Conversations in Grief Blog: Hitting the Snooze Button

Rainbow Community Care Team
February 25, 2021 / 5 mins read
Conversations in Grief Blog: Hitting the Snooze Button

When I was in college I always lived in a shared dorm or apartment and something I learned to love and hate was the snooze button. In the days before we used our phones as alarm clocks, we could simply hit the top bottom on an alarm clock and it would give us 15 more minutes of blissful sleep. When you share a room with others (who also have this ability) it rarely works that way. I’d hit the snooze button and five minutes later they’d hit snooze on their clock and no one would get any additional sleep. The times we most often used this feature were when we had more to do than usual.
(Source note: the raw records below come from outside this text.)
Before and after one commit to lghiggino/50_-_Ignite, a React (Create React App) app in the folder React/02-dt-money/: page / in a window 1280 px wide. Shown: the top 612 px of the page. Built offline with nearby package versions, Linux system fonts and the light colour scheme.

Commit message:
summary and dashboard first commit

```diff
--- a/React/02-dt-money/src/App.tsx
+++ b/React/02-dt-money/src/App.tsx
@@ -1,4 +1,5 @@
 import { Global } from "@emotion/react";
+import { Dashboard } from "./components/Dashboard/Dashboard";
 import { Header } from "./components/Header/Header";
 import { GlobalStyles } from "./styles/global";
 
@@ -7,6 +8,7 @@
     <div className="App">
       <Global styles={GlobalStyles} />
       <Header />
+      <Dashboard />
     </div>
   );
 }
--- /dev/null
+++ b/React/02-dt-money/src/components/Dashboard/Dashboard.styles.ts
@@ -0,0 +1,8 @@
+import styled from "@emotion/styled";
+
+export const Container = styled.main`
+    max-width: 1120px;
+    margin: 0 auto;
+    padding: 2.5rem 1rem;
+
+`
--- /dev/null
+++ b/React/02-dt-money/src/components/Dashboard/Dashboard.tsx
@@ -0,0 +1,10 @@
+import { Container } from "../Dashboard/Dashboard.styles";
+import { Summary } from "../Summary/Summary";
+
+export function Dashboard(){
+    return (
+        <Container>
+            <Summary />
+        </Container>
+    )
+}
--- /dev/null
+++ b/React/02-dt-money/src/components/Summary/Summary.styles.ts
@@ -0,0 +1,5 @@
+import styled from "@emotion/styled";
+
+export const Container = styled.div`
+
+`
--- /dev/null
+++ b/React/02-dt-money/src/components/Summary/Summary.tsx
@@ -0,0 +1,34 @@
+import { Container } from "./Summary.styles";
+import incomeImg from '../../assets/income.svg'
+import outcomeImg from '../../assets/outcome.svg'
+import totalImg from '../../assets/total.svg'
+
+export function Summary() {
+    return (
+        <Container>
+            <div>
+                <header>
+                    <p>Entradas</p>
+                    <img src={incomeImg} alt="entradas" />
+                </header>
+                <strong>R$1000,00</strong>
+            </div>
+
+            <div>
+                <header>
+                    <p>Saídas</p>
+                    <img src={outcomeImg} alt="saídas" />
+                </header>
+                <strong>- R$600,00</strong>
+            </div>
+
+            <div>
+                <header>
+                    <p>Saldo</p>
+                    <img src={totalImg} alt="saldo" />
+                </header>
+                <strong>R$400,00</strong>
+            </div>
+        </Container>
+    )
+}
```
Extra papers, part-time jobs, and life issues all piled up and left us exhausted. “I just need 15 more minutes and then I can face the day,” we’d think to ourselves but it never really happened.

For many people, this past year has been a pile-on of a different sort. Instead of term papers and job stress, it is grief piled on top of grief. The loss of “normal life,” lost jobs, cancelled important events, loss of in-person connections, and so much death have been hard to process. One of these things is considered hard but when we compound loss upon loss it often feels like we don’t know what to be sad about. The pain is there and we aren’t sure what hurts the most. So often we don’t acknowledge any of it. We push it down and hit the snooze button on our feelings saving them for another day. The trouble with grief is that it’s not good at being ignored.
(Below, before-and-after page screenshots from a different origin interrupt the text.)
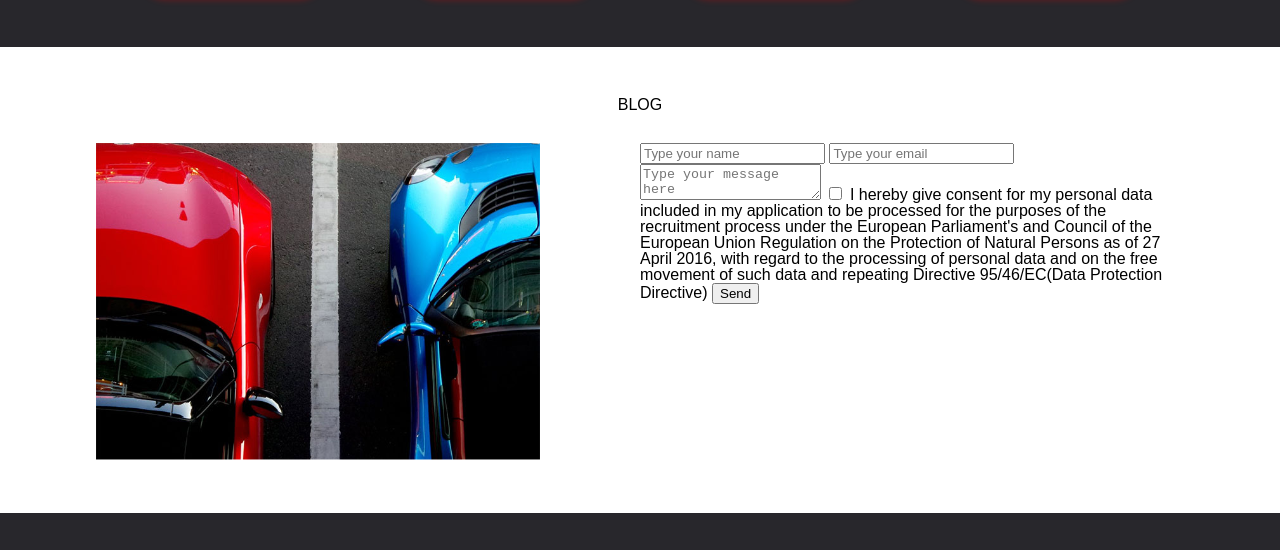
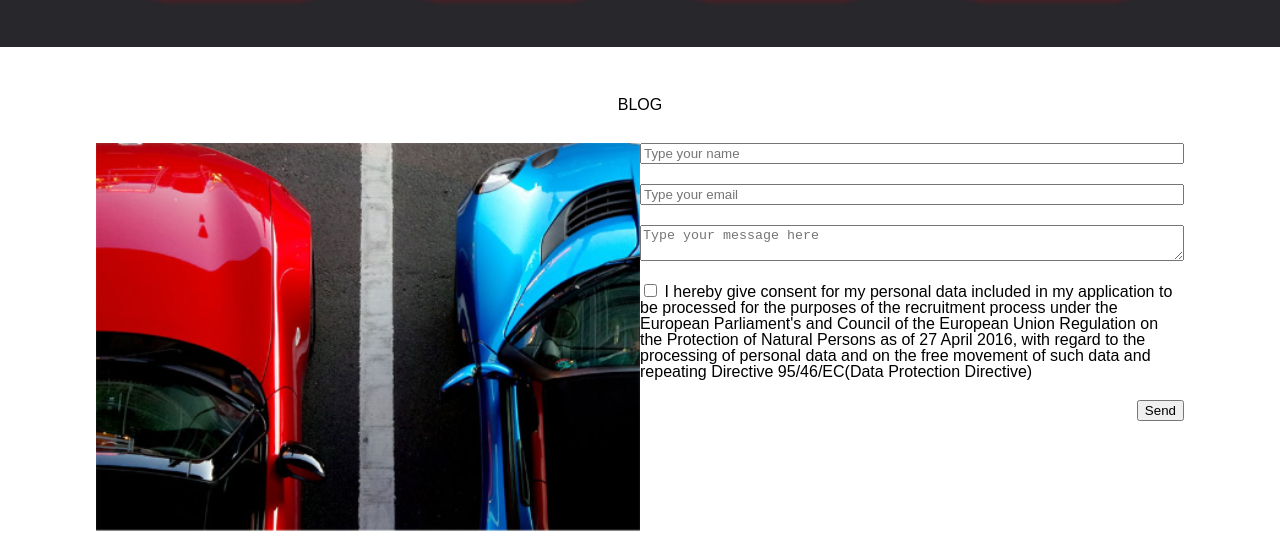
Before and after one commit to dragon-rakich/car-sharing-html-css, a plain HTML site: page index.html in a window 1280 px wide. Shown: the part 1793-2343 px from the top of the page. Drawn offline with Linux system fonts and the light colour scheme.

Commit message:
Added form css

```diff
--- a/css/style.css
+++ b/css/style.css
@@ -215,14 +215,33 @@ a {
 .column-3 {
     width: 50%;
 }
+
+.column-3 img {
+    width: 100%;
+}
 /*e:  nested column-3 component */
 
 /* e: section component*/
+
+.form {
+    display: flex;
+    flex-direction: column;
+    gap: 20px;
+}
+
+.form input , .form textarea{
+    outline: none;
+}
+
+.form input[type="submit"] {
+    align-self: flex-end;
+}
 
 /* blog section */
 .blog {
     background-color: var(--white);
 }
+
 /* e: blog section */
 
 /* service section */
@@ -230,10 +249,10 @@ a {
     color: white;
     background-color: var(--primary-color);
 }
-/* e: blog section */
+/* e: service section */
 
 /* contact section */
-.blog {
+.contact {
     background-color: var(--white);
 }
 /* e: contact section */
```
When grief is pushed down it finds ways to come out through anger/irritability, anxiety, general feelings of being overwhelmed, and physical symptoms like fatigue. When our bodies are injured, we divert energy to that source of pain so we may heal. When we are grieving something similar happens and our emotional and mental energies are siphoned away to the source of pain. If we ignore our pain that process still happens it just becomes much harder to bear. It’s like breaking a bone and trying to go on as if you haven’t broken anything. Your body is screaming while you try to go about life like normal. In these situations, a point will come where you can’t go on any longer and will need to get support.
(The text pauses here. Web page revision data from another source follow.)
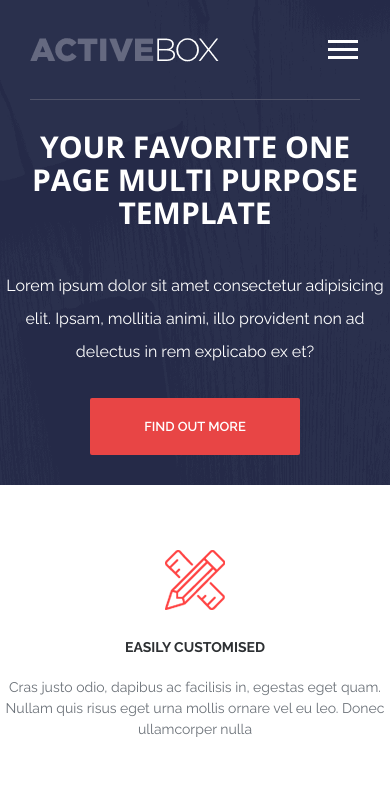
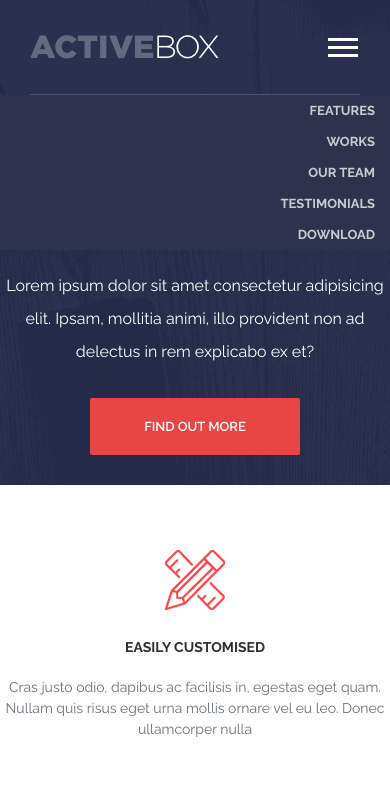
Before and after one commit to SoundOfDed/ActiveBox, a plain HTML site: page index.html in a window 390 px wide. Both pictures are taken after a click on the button "Menu". Shown: the top 787 px of the page. Drawn offline with nearby package versions, Linux system fonts and the light colour scheme.

Commit message:
JQuery added

```diff
--- a/app.js
+++ b/app.js
@@ -0,0 +1,49 @@
+$(function(){
+
+    // Fixed header
+
+    let header = $("#header");
+    let intro = $("#intro");
+    let introH;
+    let scrollPos = $(window).scrollTop();
+
+    $(window).on("scroll load resize", function(){
+        introH = intro.innerHeight();
+        scrollPos = $(this).scrollTop();
+
+        if(scrollPos > introH){
+            header.addClass("fixed");
+        }
+        else{
+            header.removeClass("fixed");
+        }
+    })
+
+    // Smooth scroll
+
+    $("[data-scroll]").on("click", function(event){
+        event.preventDefault();
+
+        let elementId = $(this).data("scroll");
+        let elementOffset = $(elementId).offset().top;
+
+        menu.removeClass("show");
+
+        $("html, body").animate({
+            scrollTop: elementOffset - 65
+        }, 700);
+    });
+
+
+    //Nav Toggle
+    let menu = $("#menu");
+    let navToggle = $("#navToggle");
+
+    navToggle.on("click", function(event){
+        event.preventDefault();
+
+        menu.toggleClass("show");
+    });
+
+
+});
--- a/index.html
+++ b/index.html
@@ -1,5 +1,5 @@
 <!DOCTYPE html>
-<html>
+<html lang="en">
 <head>
     <meta charset="UTF-8">
     <meta http-equiv="X-UA-Compatible" content="IE=edge">
@@ -45,7 +45,7 @@
 
 <!-- Header -->
 
-    <header class="header">
+    <header class="header" id="header">
         <div class="container">
             <div class="header__wrapper">
 
@@ -55,15 +55,20 @@
                     </a>
                 </div>
 
-                <nav class="header__menu">
-                    <a href="#" class="menu__link">Features</a>
-                    <a href="#" class="menu__link">Works</a>
-                    <a href="#" class="menu__link">Our team</a>
-                    <a href="#" class="menu__link">Testimonials</a>
-                    <a href="#" class="menu__link">Download</a>
+                <nav class="header__menu" id="menu">
+                    <a href="#" class="menu__link"
+                    data-scroll="#features">Features</a>
+                    <a href="#" class="menu__link"
+                    data-scroll="#works">Works</a>
+                    <a href="#" class="menu__link"
+                    data-scroll="#team">Our team</a>
+                    <a href="#" class="menu__link"
+                    data-scroll="#reviews">Testimonials</a>
+                    <a href="#" class="menu__link"
+                    data-scroll="#download">Download</a>
                 </nav>
 
-                <button class="burger" type="button">
+                <button class="burger" type="button" id="navToggle">
                     <span class="burger__item">Menu</span>
                 </button>
 
@@ -73,7 +78,7 @@
 
 <!-- Button -->
 
-    <div class="intro">
+    <div class="intro" id="intro">
         <div class="container">
             <div class="intro__wrapper">
                 <h1 class="intro__title">Your Favorite One Page Multi Purpose Template</h1>
@@ -85,7 +90,7 @@
 
 <!-- Features -->
 
-    <div class="container">
+    <div class="container" id="features">
         <div class="features">
 
             <div class="features__item">
@@ -129,7 +134,7 @@
 
     <!-- Works -->
 
-    <div class="works">
+    <div class="works" id="works">
 
         <div class="works__item">
             <img class="works__photo" src="images/works/work-1.png" alt="">
@@ -199,7 +204,7 @@
 
 <!-- Team -->
 
-    <div class="team">
+    <div class="team" id="team">
         <div class="container">
             <div class="team__inner">
 
@@ -305,7 +310,7 @@
 
     <!-- Testimonials -->
 
-    <div class="reviews">
+    <div class="reviews" id="reviews">
         <div class="container">
             <div class="reviews__item">
                 <div class="reviews__photo">
@@ -326,7 +331,7 @@
 
     <!-- Download -->
 
-    <div class="download">
+    <div class="download" id="download">
         <div class="container">
             <div class="download__title">Are You Ready to Start? Download Now For Free!</div>
             <p class="download__subtitle">Fusce dapibus, tellus ac cursus commodo</p>
@@ -391,8 +396,8 @@
 
     </footer>
 
-
-    <script></script>
+    <!-- Javascript -->
+    <script src="app.js"></script>
 
 </body>
 </html>
--- a/style.css
+++ b/style.css
@@ -109,10 +109,10 @@ body {
 }
 
 .header__wrapper {
-  height: 100px;
   display: flex;
   justify-content: space-between;
   align-items: center;
+  padding: 35px 0;
   border-bottom: 1px solid #505369;
 }
 
@@ -135,6 +135,17 @@ body {
 
 .menu__link:first-child {
   margin-left: 0px;
+}
+
+.header.fixed{
+  position: fixed;
+  height: auto;
+
+  background-color: #2f324c;
+}
+
+.header.fixed .header__wrapper{
+  padding: 15px 0;
 }
 
 /* Intro */
@@ -601,6 +612,22 @@ body {
 
   .header__menu {
     display: none;
+    width: 100%;
+    flex-direction: column;
+
+    background-color: #2f324c;
+    text-align: right;
+    position: absolute;
+    top: 100%;
+    right: 0;
+  }
+
+  .menu__link {
+    padding: 9px 15px;
+  }
+
+  .header__menu.show{
+    display: flex;
   }
 
   /* Burger */
```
So where do we begin when there is just too much grief and it feels like we can’t even think about it. We take time to acknowledge our pain. What this looks like is going to be different depending on what your situation is. It may mean taking time alone to just let some of it out, talking with a friend about it, simply naming what has happened and what is hurting out loud, or getting some professional bereavement support to guide you. When grief is hidden and unacknowledged it takes up much more space than when it is. It rattles around inside us and drains us of our ability to function wholly. By talking about it we take possession of it as our loss and our pain. It won’t undo what has happened but we will be able to work through it and feel a little less burdened by its presence in our life.